Picture: Knockanoughanish cairn keeper!
paddyhillsbagger on Knockanouganish, 2009
by paddyhillsbagger  3 Aug 2009

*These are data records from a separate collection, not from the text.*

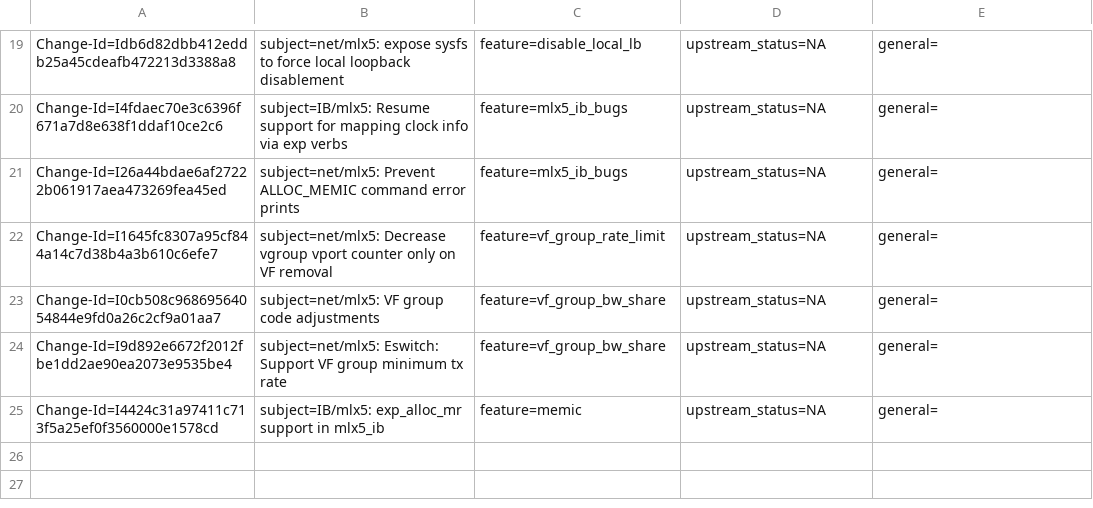
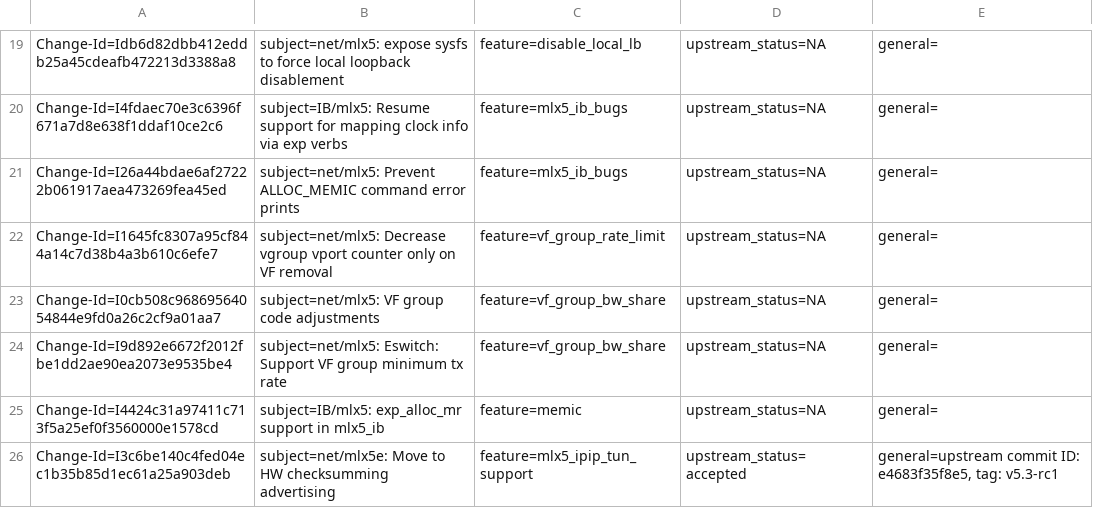
Before and after one commit to huynguyen85/temp_ipsec_inline_ofed_4_7, a CSV file: metadata/Ariel_Levkovich.csv, drawn as a sheet; only a part is shown, gaps mark what is left out.

```diff
--- a/metadata/Ariel_Levkovich.csv
+++ b/metadata/Ariel_Levkovich.csv
@@ -25 +25,2 @@ Change-Id=I9d892e6672f2012fbe1dd2ae90ea2073e9535be4; subject=net/mlx5: Eswitch:
 Change-Id=I4424c31a97411c713f5a25ef0f3560000e1578cd; subject=IB/mlx5: exp_alloc_mr support in mlx5_ib; feature=memic; upstream_status=NA; general=;
+Change-Id=I3c6be140c4fed04ec1b35b85d1ec61a25a903deb; subject=net/mlx5e: Move to HW checksumming advertising; feature=mlx5_ipip_tun_support; upstream_status=accepted; general=upstream commit ID: e4683f35f8e5, tag: v5.3-rc1;
```
Also changed, not shown: metadata/Aya_Levin.csv, metadata/Mikhael_Goikhman.csv, 5 other files.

After my wife complaining of being abandonned alone on our holiday and a washout of a walk the previous day on Coomnahida, I was allowed only a short climb before breakfast. I choose Knockanoughanish as it was near our accomadation, hadn't been logged before, and I liked the way the main road to Kenmare rounded it's base. I parked the car at The Shrine to Our Lady on the R571 and basically headed straight to the top from that point. It's a steep, rugged climb over rocky outcrops and marshy ground with thick vegetation despite the many sheep around. Once on top you can admire the magnificent views of Kenmare River over to Iveragh as well as the many hills around Healy Pass on Beara. I had a sandwich to recoup from my toils to the top before returning back down. A very satisfying climb. Trackback: http://mountainviews.ie/summit/858/comment/3979/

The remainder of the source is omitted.